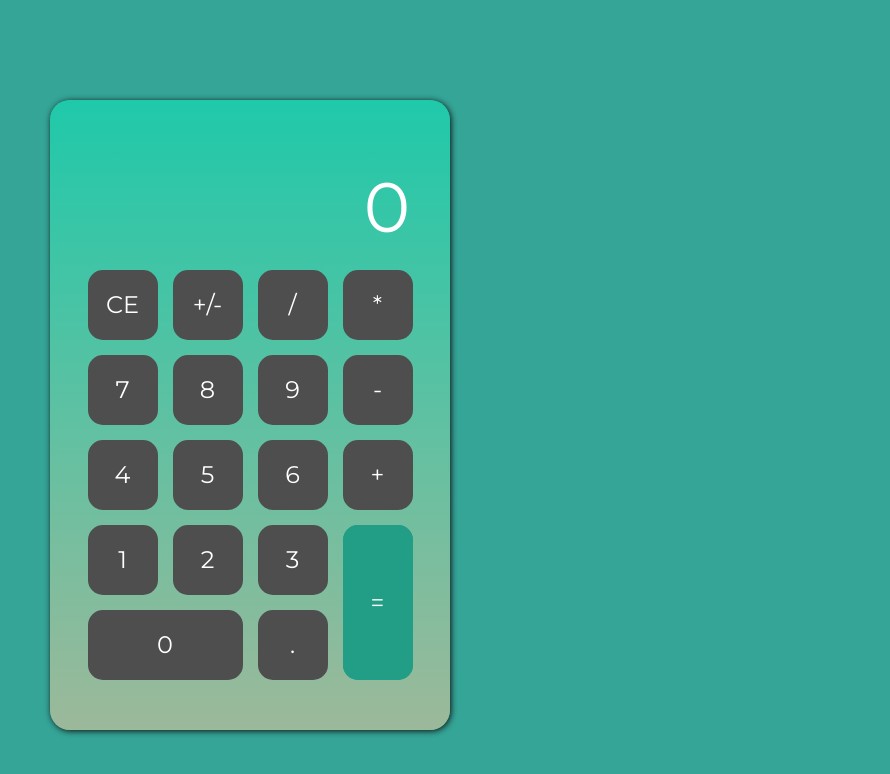
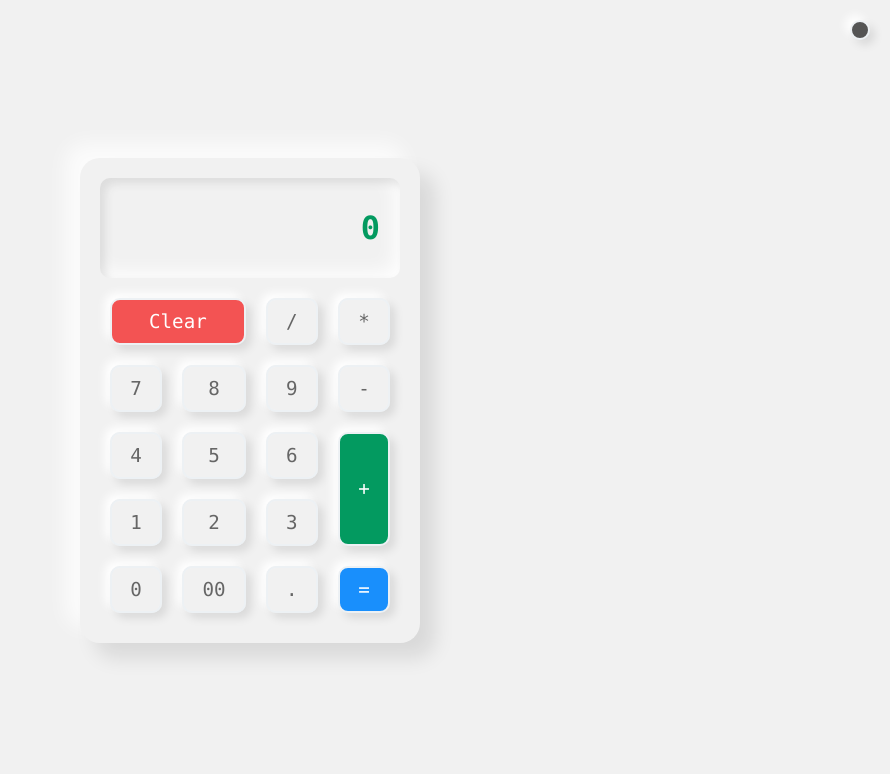
Before and after one commit to dmitrykorochkin/Calculate, a plain HTML site: page index.html in a window 1280 px wide. Shown: the whole page, without its empty margins (390-1280 px from the left). Drawn offline with Linux system fonts and the light colour scheme.

Commit message:
Add files via upload

```diff
--- a/index.html
+++ b/index.html
@@ -4,41 +4,33 @@
     <meta charset="UTF-8">
     <meta http-equiv="X-UA-Compatible" content="IE=edge">
     <meta name="viewport" content="width=device-width, initial-scale=1.0">
-    <link rel="preconnect" href="https://fonts.googleapis.com">
-    <link rel="preconnect" href="https://fonts.gstatic.com" crossorigin>
-    <link href="https://fonts.googleapis.com/css2?family=Montserrat&display=swap" rel="stylesheet">
     <link rel="stylesheet" href="style.css">
-    <title>Calculate</title>
+    <script defer src="script.js"></script>
+    <title>Calculator</title>
 </head>
 <body>
-    <div class="calc">
-        <div class="calc-screen">
-            <p>0</p>
-        </div>
+    <div class="toggleBtn"></div>
+    <div class="calculator">
         <div class="buttons">
-                <div class="btn ce">CE</div>
-                <div class="btn signs">+/-</div>
-                <div class="btn division">/</div>
-                <div class="btn multiplication">*</div>
-
-                <div class="btn seven">7</div>
-                <div class="btn eight">8</div>
-                <div class="btn nine">9</div>
-                <div class="btn minus">-</div>
-
-                <div class="btn four">4</div>
-                <div class="btn five">5</div>
-                <div class="btn six">6</div>
-                <div class="btn plus">+</div>
-
-                <div class="btn one">1</div>
-                <div class="btn two">2</div>
-                <div class="btn three">3</div>
-                <div class="btn equals">=</div>
-
-                <div class="btn zero">0</div>
-                <div class="btn dot">.</div>
-                <div class="btn equals">=</div>
+            <h2 class="" id="value">0</h2>
+            <span id="clear">Clear</span>
+            <span>/</span>
+            <span>*</span>
+            <span>7</span>
+            <span>8</span>
+            <span>9</span>
+            <span>-</span>
+            <span>4</span>
+            <span>5</span>
+            <span>6</span>
+            <span id="plus">+</span>
+            <span>1</span>
+            <span>2</span>
+            <span>3</span>
+            <span>0</span>
+            <span>00</span>
+            <span>.</span>
+            <span id="equal">=</span>
         </div>
     </div>
 </body>
--- /dev/null
+++ b/script.js
@@ -0,0 +1,24 @@
+//Получение кнопок и значений
+let buttons = document.querySelector('.buttons');
+let btn = document.querySelectorAll('span');
+let value = document.getElementById('value');
+let toggleBtn = document.querySelector('.toggleBtn');
+let body = document.querySelector('body');
+
+for(let i = 0; i < btn.length; i++) {
+    btn[i].addEventListener('click', function(){
+        if(this.innerHTML == '=') {
+            value.innerHTML = eval(value.innerHTML);
+        } else {
+            if(this.innerHTML == 'Clear') {
+                value.innerHTML = '';
+            } else {
+                value.innerHTML += this.innerHTML;
+            }
+        }
+    });
+}
+
+toggleBtn.onclick = function() {
+    body.classList.toggle('dark')
+}
--- a/style.css
+++ b/style.css
@@ -1,78 +1,168 @@
 * {
     box-sizing: border-box;
+    margin: 0;
+    padding: 0;
+    font-family:consolas, "Courier New", monospace;
+
 }
 
 body {
-    background-color: rgb(53, 165, 152);
+    display: flex;
+    justify-content: center;
+    align-items: center;
+    min-height:100vh;
+    background-color: rgb(241, 241, 241);
+}
+.dark {
+    background-color:#282c2f;
+}
+.dark .calculator {
+    background-color: #33393e;
+    box-shadow: 15px 15px 20px rgba(0,0,0, 0.1),
+    -15px -15px 20px rgba(3, 2, 2, 0.733);
+}
+.calculator {
+    position: relative;
+    width: 340px;
+    padding: 20px;
+    box-shadow:15px 15px 20px rgba(0,0,0,0.1),
+    -15px -15px 20px #fffb;
+    border-radius: 20px;
+}
+
+.calculator .buttons {
+    position: relative;
+    display: grid;
+
+}
+
+.calculator .buttons #value {
+    position: relative;
+    grid-column:span 4;
+    user-select: none;
+    overflow: hidden;
+    width: 100%;
+    text-align: end;
+    height: 100px;
+    line-height:100px;
+    color: rgb(3, 154, 96);
+    box-shadow: inset 5px 5px 10px rgba(0,0,0,0.1),
+    inset -5px -5px 20px #fff;
+    border-radius: 10px;
+    margin-bottom: 10px;
+    padding: 0 20px;
+    font-size: 2rem;
+    font-weight: 600;
+}
+.dark .calculator .buttons #value {
+    background-color: #33393e;
+    box-shadow: inset 15px 15px 20px rgba(0,0,0, 0.5),
+    inset -15px -15px 20px rgba(255,255,255,0.1);
+}
+
+.calculator .buttons span {
+    position: relative;
+    padding: 10px;
+    box-shadow:  5px 5px 10px rgba(0,0,0,0.1),
+     -5px -5px 20px #fff;
+     margin: 10px;
+     cursor: pointer;
+     user-select: none;
+     display: flex;
+     justify-content: center;
+     align-items:center;
+     font-size: 1.2rem;
+     color: #666;
+     border: 2px solid #edf1f4;
+     box-shadow:  5px 5px 10px rgba(0,0,0,0.1),
+      -5px -5px 10px #fff;
+    border-radius:10px;
+
+}
+
+.dark .calculator .buttons span {
+    color: #eee;
+    border: 2px solid #333;
+    box-shadow:  5px 5px 10px rgba(0,0,0,0.25),
+      -5px -5px 10px rgba(255,255,255,0.1);
+}
+
+.calculator .buttons span:active {
+    box-shadow: inset 5px 5px 10px rgba(0,0,0,0.1),
+    inset -5px -5px 10px #fff;
+    color: rgb(211, 106, 106);
+}
+
+.dark .calculator .buttons span:active {
+    box-shadow:  5px 5px 10px rgba(0,0,0,0.25),
+    -5px -5px 10px rgba(255,255,255,0.1);
+}
+.calculator .buttons span#clear {
+    grid-column: span 2;
+    background: rgb(243, 83, 83);
+    color: #fff;
+    border: 2px solid #edf1f4;
+
+}
+
+.calculator .buttons span#plus {
+    grid-row: span 2;
+    background: rgb(3, 154, 96);
+    color: #fff;
+    border: 2px solid #edf1f4;
+}
+
+.calculator .buttons span#equal {
+    grid-row: span 2;
+    background: rgb(25, 143, 252);
+    color: #fff;
+    border: 2px solid #edf1f4;
+}
+
+.dark .calculator .buttons span#clear,
+.dark .calculator .buttons span#plus,
+.dark .calculator .buttons span#equal {
+
+    border: 2px solid #333;
 }
 
 
-.calc {
-    font-family: 'Montserrat', sans-serif;
-    margin:100px auto;
-    width: 400px;
-    height:100%;
-    border-radius: 20px;
-    background: rgb(0,0,0);
-    background: linear-gradient(0deg, rgb(156, 185, 154) 0%, rgb(31, 201, 170) 100%);
-    color: #fff;
-    font-size: 1.5rem;
-    box-shadow: 1px 1px 6px rgb(15, 15, 15);
+.calculator .buttons span#clear:active,
+.calculator .buttons span#plus:active,
+.calculator .buttons span#equal:active {
+    box-shadow: 5px 5px 10px rgba(0, 0, 0, 0.1),
+    -5px -5px 10px #fff,
+    inset 5px 5px 10px rgba(0, 0, 0, 0.1);
 }
 
-.calc-screen {
-    height: 150px;
-    display: grid;
-    padding-right: 40px;
-    justify-items: end;
-    align-items:end;
+
+
+
+
+.dark .calculator .buttons span#clear:active,
+.dark .calculator .buttons span#plus:active,
+.dark .calculator .buttons span#equal:active {
+
+    box-shadow: inset 5px 5px 10px rgba(0, 0, 0, 0.1);
+}
+
+.toggleBtn {
+    position:fixed;
+    top: 20px;
+    right: 20px;
+    height: 20px;
+    width: 20px;
+    border-radius:50%;
+    background-color: #555;
+    cursor: pointer;
+    border:2px solid #edf1f4;
+    box-shadow: 5px 5px 10px rgba(0, 0, 0, 0.1),
+    -5px -5px 10px #fff;
 
 }
-.calc-screen p {
-    font-size: 70px;
-    margin: 0;
+.dark .toggleBtn {
+    background-color: #edf1f4;
+    border: 2px solid #333;
+    box-shadow: 5px 5px 10px rgba(0,0,0,0.25),
+    -5px -5px 10px rgba(255,255,255,0.25);
 }
-
-.btn {
-    width: 70px;
-    height: 70px;
-    background-color: rgb(78, 78, 78);
-    text-align: center;
-    line-height: 70px;
-    border-radius: 15px;
-    cursor: pointer;
-    user-select: none;
-
-}
-
-.btn:hover {
-    filter: brightness(120%);
-}
-
-.buttons {
-    margin-top: 20px;
-    padding-bottom: 50px;
-    display: grid;
-    justify-content: center;
-    gap: 15px;
-    align-self: center;
-    grid-template-areas:
-    "ce signs division multiplication"
-    "seven eight nine minus"
-    "four five six plus"
-    "one two three equals"
-    "zero zero dot equals";
-}
-
-.btn.zero {
-    grid-area: zero;
-    width: 100%;
-}
-
-.btn.equals {
-    grid-area: equals;
-    height: 100%;
-    display: grid;
-    align-items: center;
-    background-color: rgb(34, 158, 135);
-}
```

## WHAT TO DO
Each line containing "padding" belongs in the answer; pick these out of the material and copy them.

## ANSWER FOR THIS EXERCISE
+    padding: 0;
+    padding: 20px;
+    padding: 0 20px;
+    padding: 10px;
-    padding-right: 40px;
-    padding-bottom: 50px;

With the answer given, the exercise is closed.